This story in a sense is very similar to another of Poe's famous tales, "The Tell-Tale Heart", because both feature a murder who has concealed their victim, and both include a scene where policemen come into the very room where the body is concealed, and some madness or twist of fate causes the murderer to reveal their crime to those present.
Certainly then if you are focussing on suspense, the end of the story is to me the most suspenseful. Note how, "in a frenzy of bravado", the narrator raps heavily with his cane on the portion of the wall behind which the corpse of his wife lay buried. His hubris however is met with terror. Note how he describes what occurred next:
But may God shield and deliver me from the fangs of the Arch-Fiend! No sooner has the reverberation of my blows sunk into silence, than I was answered by a voice from within the tomb!
This point therefore is the most suspenseful because we are left to imagine what on earth is making that noise - is it the wife who perhaps has not died, or is undead? Or what figure could it be? It is only when the policemen break down the wall that the narrator reveals that the black cat, which seems to epitomise the curse on his life, has been buried with the corpse and it is the cat that gave him away.
The suspense in the narrative of Edgar Allan Poe's "The Black Cat" begins with the narrator's declaration that he will die on the following day.
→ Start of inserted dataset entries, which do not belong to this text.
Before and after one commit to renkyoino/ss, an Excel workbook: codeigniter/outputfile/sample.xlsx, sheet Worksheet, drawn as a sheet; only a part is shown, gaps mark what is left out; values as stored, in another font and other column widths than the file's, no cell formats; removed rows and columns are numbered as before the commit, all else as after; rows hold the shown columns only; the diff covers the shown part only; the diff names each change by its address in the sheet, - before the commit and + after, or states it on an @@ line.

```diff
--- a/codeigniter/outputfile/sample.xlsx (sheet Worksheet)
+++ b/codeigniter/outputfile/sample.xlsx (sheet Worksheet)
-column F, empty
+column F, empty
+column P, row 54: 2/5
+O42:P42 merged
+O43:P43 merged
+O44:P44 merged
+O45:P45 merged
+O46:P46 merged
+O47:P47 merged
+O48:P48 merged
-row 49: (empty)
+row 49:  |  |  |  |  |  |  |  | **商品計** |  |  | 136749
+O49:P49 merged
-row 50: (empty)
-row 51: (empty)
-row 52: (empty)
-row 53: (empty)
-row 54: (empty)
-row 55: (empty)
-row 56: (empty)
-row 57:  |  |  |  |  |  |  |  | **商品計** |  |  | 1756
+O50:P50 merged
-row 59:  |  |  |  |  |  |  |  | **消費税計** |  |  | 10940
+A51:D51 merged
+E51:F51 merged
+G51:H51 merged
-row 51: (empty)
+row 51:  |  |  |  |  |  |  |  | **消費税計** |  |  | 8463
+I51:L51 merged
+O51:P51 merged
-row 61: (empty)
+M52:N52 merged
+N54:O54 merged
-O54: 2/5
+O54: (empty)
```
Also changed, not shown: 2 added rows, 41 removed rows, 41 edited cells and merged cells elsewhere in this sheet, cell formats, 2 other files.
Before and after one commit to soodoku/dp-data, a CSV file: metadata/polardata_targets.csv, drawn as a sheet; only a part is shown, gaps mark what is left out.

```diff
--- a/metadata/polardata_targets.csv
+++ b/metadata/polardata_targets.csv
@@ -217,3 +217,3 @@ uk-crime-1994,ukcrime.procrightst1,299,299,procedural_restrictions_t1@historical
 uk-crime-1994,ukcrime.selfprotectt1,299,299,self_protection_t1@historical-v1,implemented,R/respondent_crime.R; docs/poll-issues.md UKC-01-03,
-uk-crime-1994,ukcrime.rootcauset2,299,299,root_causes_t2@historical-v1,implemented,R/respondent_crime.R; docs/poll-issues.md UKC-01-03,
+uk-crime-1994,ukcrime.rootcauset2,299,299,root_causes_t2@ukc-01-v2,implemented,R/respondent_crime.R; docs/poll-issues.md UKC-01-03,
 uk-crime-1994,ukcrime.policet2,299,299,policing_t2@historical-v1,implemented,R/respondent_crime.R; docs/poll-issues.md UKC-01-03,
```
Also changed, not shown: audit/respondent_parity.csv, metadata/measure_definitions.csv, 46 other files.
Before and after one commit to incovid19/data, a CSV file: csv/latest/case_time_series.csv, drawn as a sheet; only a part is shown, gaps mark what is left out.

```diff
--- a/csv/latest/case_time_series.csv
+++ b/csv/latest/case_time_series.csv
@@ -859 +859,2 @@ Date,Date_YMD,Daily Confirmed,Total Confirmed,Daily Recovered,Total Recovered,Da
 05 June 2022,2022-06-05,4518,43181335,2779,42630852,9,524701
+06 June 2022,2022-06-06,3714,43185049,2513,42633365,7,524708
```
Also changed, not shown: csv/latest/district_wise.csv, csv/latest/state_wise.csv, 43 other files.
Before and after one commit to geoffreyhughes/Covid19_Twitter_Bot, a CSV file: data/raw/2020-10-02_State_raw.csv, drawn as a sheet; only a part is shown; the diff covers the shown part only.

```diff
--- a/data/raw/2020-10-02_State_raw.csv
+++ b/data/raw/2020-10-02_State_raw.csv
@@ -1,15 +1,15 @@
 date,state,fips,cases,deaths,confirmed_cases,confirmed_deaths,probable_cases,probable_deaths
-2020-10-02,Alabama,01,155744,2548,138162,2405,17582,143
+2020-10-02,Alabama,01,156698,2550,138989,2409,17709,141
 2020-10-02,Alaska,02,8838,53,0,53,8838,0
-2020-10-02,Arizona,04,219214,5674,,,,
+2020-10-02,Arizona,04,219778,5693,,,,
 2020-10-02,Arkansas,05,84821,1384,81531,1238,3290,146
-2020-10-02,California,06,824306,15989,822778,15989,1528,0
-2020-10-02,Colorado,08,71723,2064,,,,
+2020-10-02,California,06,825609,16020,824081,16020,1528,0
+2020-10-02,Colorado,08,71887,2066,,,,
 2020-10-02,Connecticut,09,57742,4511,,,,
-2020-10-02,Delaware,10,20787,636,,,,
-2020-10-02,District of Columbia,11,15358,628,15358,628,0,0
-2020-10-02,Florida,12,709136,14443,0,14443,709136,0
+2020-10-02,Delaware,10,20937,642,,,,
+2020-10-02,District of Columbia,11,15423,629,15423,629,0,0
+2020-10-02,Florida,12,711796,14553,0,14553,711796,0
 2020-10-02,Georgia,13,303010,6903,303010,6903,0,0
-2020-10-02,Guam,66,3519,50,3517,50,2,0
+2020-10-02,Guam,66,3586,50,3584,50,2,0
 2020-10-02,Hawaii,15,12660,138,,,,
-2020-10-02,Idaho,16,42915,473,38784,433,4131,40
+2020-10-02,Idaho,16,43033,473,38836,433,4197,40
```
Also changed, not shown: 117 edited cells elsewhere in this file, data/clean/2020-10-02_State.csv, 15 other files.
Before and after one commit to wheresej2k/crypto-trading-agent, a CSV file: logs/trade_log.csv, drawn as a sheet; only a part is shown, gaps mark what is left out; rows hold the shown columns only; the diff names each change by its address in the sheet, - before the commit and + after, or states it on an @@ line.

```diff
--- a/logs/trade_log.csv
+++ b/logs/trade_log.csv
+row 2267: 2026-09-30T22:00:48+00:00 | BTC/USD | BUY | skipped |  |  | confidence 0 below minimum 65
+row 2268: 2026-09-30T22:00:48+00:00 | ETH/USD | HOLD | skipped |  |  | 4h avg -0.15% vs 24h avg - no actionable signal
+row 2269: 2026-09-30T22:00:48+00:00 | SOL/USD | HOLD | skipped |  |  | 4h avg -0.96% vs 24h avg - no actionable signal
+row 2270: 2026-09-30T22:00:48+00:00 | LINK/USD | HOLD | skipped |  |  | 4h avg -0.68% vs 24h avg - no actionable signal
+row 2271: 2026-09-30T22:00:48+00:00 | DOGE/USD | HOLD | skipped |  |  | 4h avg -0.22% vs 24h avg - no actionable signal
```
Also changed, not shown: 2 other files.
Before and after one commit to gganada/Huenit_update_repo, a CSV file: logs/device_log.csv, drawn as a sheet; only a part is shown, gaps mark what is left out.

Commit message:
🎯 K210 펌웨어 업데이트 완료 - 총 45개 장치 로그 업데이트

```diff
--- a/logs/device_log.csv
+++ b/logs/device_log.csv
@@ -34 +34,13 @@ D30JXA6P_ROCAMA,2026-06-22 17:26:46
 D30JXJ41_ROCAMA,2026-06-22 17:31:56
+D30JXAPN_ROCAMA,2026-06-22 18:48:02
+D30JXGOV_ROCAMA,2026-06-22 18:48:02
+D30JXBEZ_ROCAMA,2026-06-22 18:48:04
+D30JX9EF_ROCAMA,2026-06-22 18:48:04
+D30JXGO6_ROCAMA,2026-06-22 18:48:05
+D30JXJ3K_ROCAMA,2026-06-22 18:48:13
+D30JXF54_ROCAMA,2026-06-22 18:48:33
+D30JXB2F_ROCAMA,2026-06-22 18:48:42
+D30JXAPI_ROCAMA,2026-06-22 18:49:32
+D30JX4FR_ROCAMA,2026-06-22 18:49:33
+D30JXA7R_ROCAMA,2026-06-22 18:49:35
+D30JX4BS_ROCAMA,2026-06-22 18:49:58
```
In the exposition of this story, the narrator proposes to put before his audience what he calls a series of "mere household events." Nonetheless, suspense is generated in the next sentence as he declares that these events "have terrified, have tortured, have destroyed me," and they have produced horror in his mind, although they may be nothing but "natural causes and effects" to someone else.
As the story continues, the narrator admits that he began to drink heavily, and he underwent a personality transformation. For instance, he spoke cruelly to his wife, and he even committed acts of violence against her. The narrator mentions that he had a cat named Pluto with which he established a "friendship." At first, he did not harm the cat, but after the "fury of a demon instantly possessed [him]," he took the poor cat by the throat and cut one of its eyes out of the socket. Later on, he hanged it by the neck.
"...with tears streaming from my eyes...I knew that it had loved me and given me no reason of offense--hung it because I knew that in so doing I was committing a sin, a deadly sin that would so jeopardize my immortal soul...beyond the reach of the infinite mercy of...God."
After his house strangely caught fire that night, the narrator saw that a crowd gathered around "a dense wall" of the house. When the narrator approached this wall, he discovered "in bas-relief upon the white surface, the figure of a gigantic cat...with a rope around the animal's neck." Haunted by this vision of the cat, the narrator discovered another cat who closely resembled Pluto. He offered to pay for the cat, but the landlord replied that he had never seen it before. Oddly enough, the cat followed him home. However, the narrator soon developed an aversion to this cat because he discovered that this feline, like Pluto, was missing an eye. Ironically, the more the narrator was repulsed by the cat, the more fond of the narrator the cat became. Strangely, too, the few white hairs on the cat's chest increased until they resembled a gallows, an ominous thing. At this point the reader wonders about the significance of these occurrences, and more suspense is generated.
One day the cat followed the narrator down steep steps, tripping him and enraging him. He lifted an axe to kill it, but his wife reached up and stayed his hand. Furious that she interfered, the narrator "buried the axe in her brain." Then he tried to hide the woman's body by walling it up in the cellar. Of course, the reader is in suspense, wondering what will happen next.
After this burial, the narrator seeks the cat, but it is nowhere to be found. When it fails to appear, the narrator feels his "future felicity is finally secure." After four days, the police appear. Making a careful inspection of the house, they descend into the cellar. The narrator watches with a calm heart as the police examine the cellar. In an act of bravado, the narrator points to the walls as well-constructed, pounding on those that are directly in front of his wife's dead body. Suddenly there is a "howl, a wailing shriek, half of horror and half in triumph." For an instant, those on the stairs stand motionless. Then, "a dozen arms tear at the wall" until the wife's corpse falls forward. Upon its head sits the cat that the narrator says "seduced me into murder, and whose informing voice had consigned me to the hangman."